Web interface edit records
——————

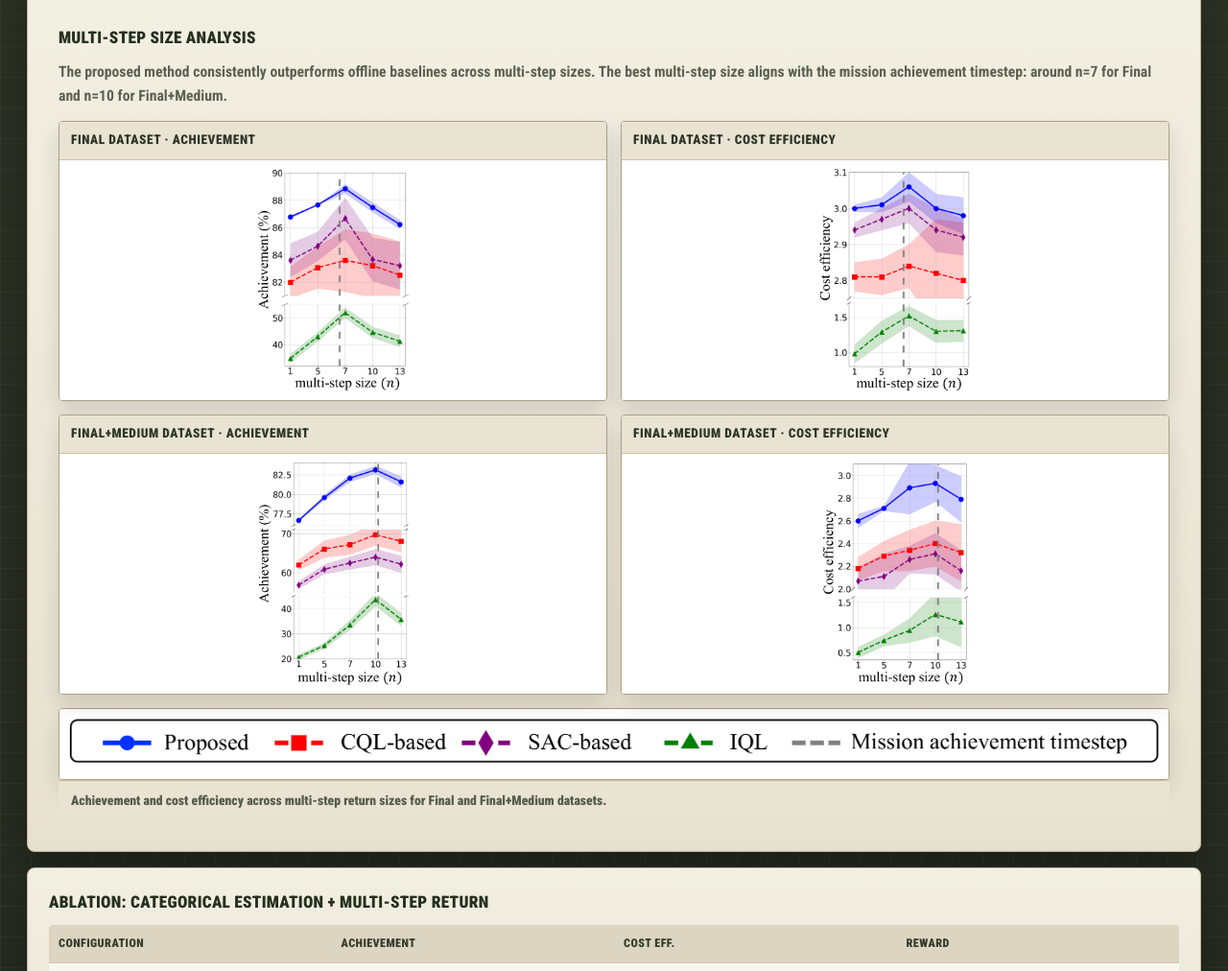
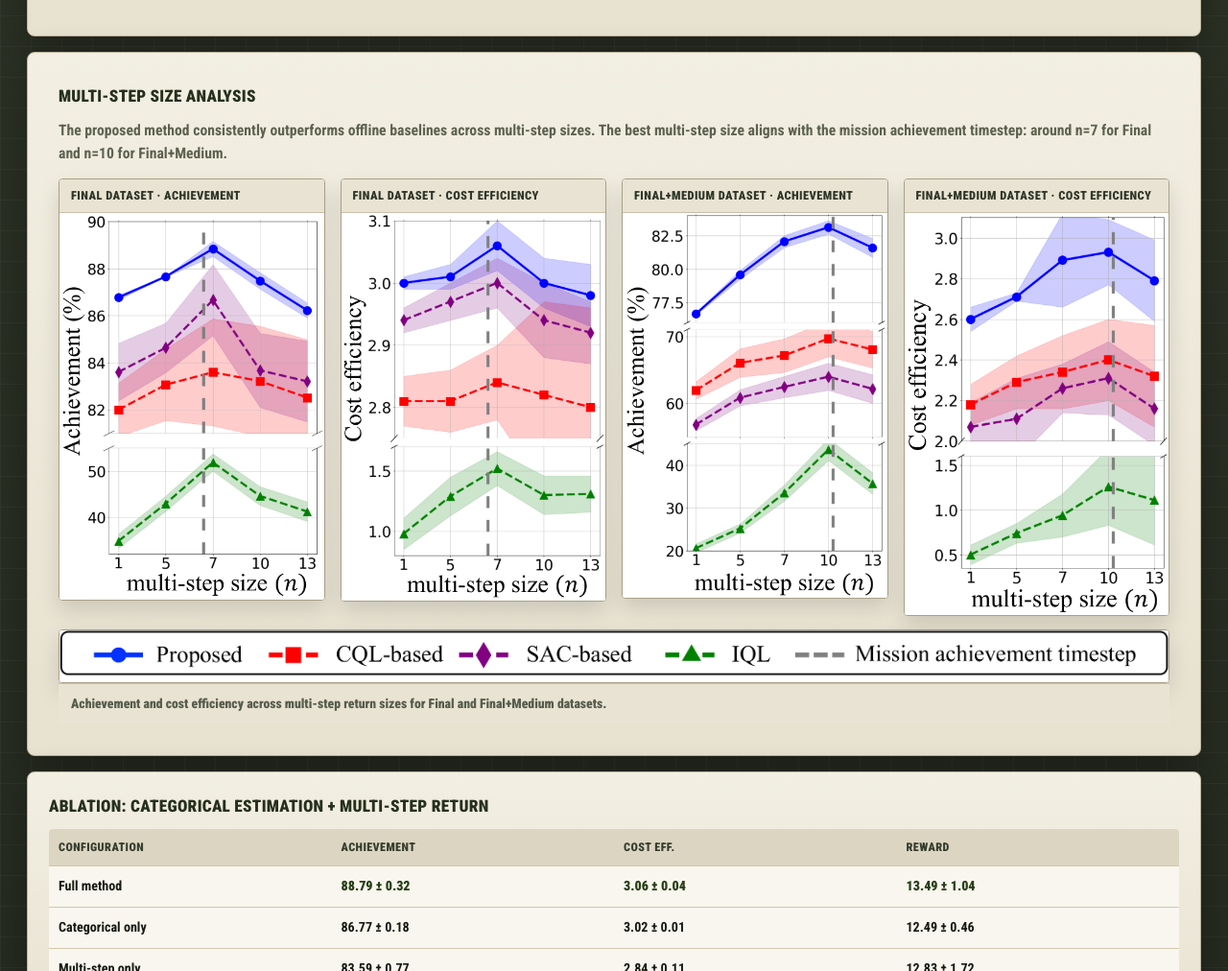
Before and after one commit to park-sangeun/IEEE-T-SMC_2026, a plain HTML site: page index.html in a window 1280 px wide. Shown: the part 3728-4740 px from the top of the page at 96% size. Drawn offline with Linux system fonts and the light colour scheme.

Commit message:
Update index.html

```diff
--- a/index.html
+++ b/index.html
@@ -307,7 +307,7 @@
 
     .png-panel-grid{display:grid;gap:14px;margin-top:14px;align-items:start}
     .png-panel-grid.two{grid-template-columns:repeat(2,minmax(0,1fr))}
-    .png-panel-grid.four{grid-template-columns:repeat(2,minmax(0,1fr))}
+    .png-panel-grid.four{grid-template-columns:repeat(4,minmax(0,1fr))}
     .png-panel{
       overflow:hidden;
       border-radius:4px;
@@ -327,13 +327,15 @@
     }
     .png-panel img{
       width:100%;
-      height:310px;
+      height:auto;
       object-fit:contain;
-      padding:8px;
+      padding:0;
       background:#fff;
     }
-    .png-panel.compact img{height:250px}
-    .png-panel.legend img{height:auto;max-height:110px;padding:10px}
+    .png-panel.compact img{height:auto}
+    .png-panel.legend img{height:auto;max-height:none;padding:0}
+    .png-panel-grid.four{gap:16px 16px}
+    .png-panel-grid.four .png-panel-title{font-size:.78rem;letter-spacing:.035em;white-space:normal;line-height:1.25}
 
     .results-grid{display:grid;grid-template-columns:minmax(0,1fr);gap:16px;margin-top:16px}
     .table-wrap{width:100%;max-width:100%;overflow-x:hidden}
@@ -427,6 +429,7 @@
       .hero-grid,.paper-card,.paper-card.reverse{grid-template-columns:1fr}
       .mission-panel{max-width:700px}
       .grid-3,.method,.metrics,.mdp-grid{grid-template-columns:repeat(2,1fr)}
+      .png-panel-grid.four{grid-template-columns:repeat(2,minmax(0,1fr))}
       .results-grid{grid-template-columns:1fr}
     }
     @media(max-width:760px){
@@ -438,7 +441,7 @@
       .grid-3,.method,.metrics,.results-grid,.mdp-grid,.png-panel-grid.two,.png-panel-grid.four{grid-template-columns:1fr}
       h1{font-size:clamp(2.05rem,12vw,3.5rem);line-height:1.08;letter-spacing:-.006em}
       .paper-card{padding:18px}
-      .png-panel img,.png-panel.compact img{height:auto;max-height:330px}
+      .png-panel img,.png-panel.compact img{height:auto;max-height:none}
     }
   </style>
 </head>
```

——————

Please output all the data exactly as given, with the pictures omitted.

Task answer:
Before and after one commit to park-sangeun/IEEE-T-SMC_2026, a plain HTML site: page index.html in a window 1280 px wide. Shown: the part 3728-4740 px from the top of the page at 96% size. Drawn offline with Linux system fonts and the light colour scheme.

Commit message:
Update index.html

```diff
--- a/index.html
+++ b/index.html
@@ -307,7 +307,7 @@
 
     .png-panel-grid{display:grid;gap:14px;margin-top:14px;align-items:start}
     .png-panel-grid.two{grid-template-columns:repeat(2,minmax(0,1fr))}
-    .png-panel-grid.four{grid-template-columns:repeat(2,minmax(0,1fr))}
+    .png-panel-grid.four{grid-template-columns:repeat(4,minmax(0,1fr))}
     .png-panel{
       overflow:hidden;
       border-radius:4px;
@@ -327,13 +327,15 @@
     }
     .png-panel img{
       width:100%;
-      height:310px;
+      height:auto;
       object-fit:contain;
-      padding:8px;
+      padding:0;
       background:#fff;
     }
-    .png-panel.compact img{height:250px}
-    .png-panel.legend img{height:auto;max-height:110px;padding:10px}
+    .png-panel.compact img{height:auto}
+    .png-panel.legend img{height:auto;max-height:none;padding:0}
+    .png-panel-grid.four{gap:16px 16px}
+    .png-panel-grid.four .png-panel-title{font-size:.78rem;letter-spacing:.035em;white-space:normal;line-height:1.25}
 
     .results-grid{display:grid;grid-template-columns:minmax(0,1fr);gap:16px;margin-top:16px}
     .table-wrap{width:100%;max-width:100%;overflow-x:hidden}
@@ -427,6 +429,7 @@
       .hero-grid,.paper-card,.paper-card.reverse{grid-template-columns:1fr}
       .mission-panel{max-width:700px}
       .grid-3,.method,.metrics,.mdp-grid{grid-template-columns:repeat(2,1fr)}
+      .png-panel-grid.four{grid-template-columns:repeat(2,minmax(0,1fr))}
       .results-grid{grid-template-columns:1fr}
     }
     @media(max-width:760px){
@@ -438,7 +441,7 @@
       .grid-3,.method,.metrics,.results-grid,.mdp-grid,.png-panel-grid.two,.png-panel-grid.four{grid-template-columns:1fr}
       h1{font-size:clamp(2.05rem,12vw,3.5rem);line-height:1.08;letter-spacing:-.006em}
       .paper-card{padding:18px}
-      .png-panel img,.png-panel.compact img{height:auto;max-height:330px}
+      .png-panel img,.png-panel.compact img{height:auto;max-height:none}
     }
   </style>
 </head>
```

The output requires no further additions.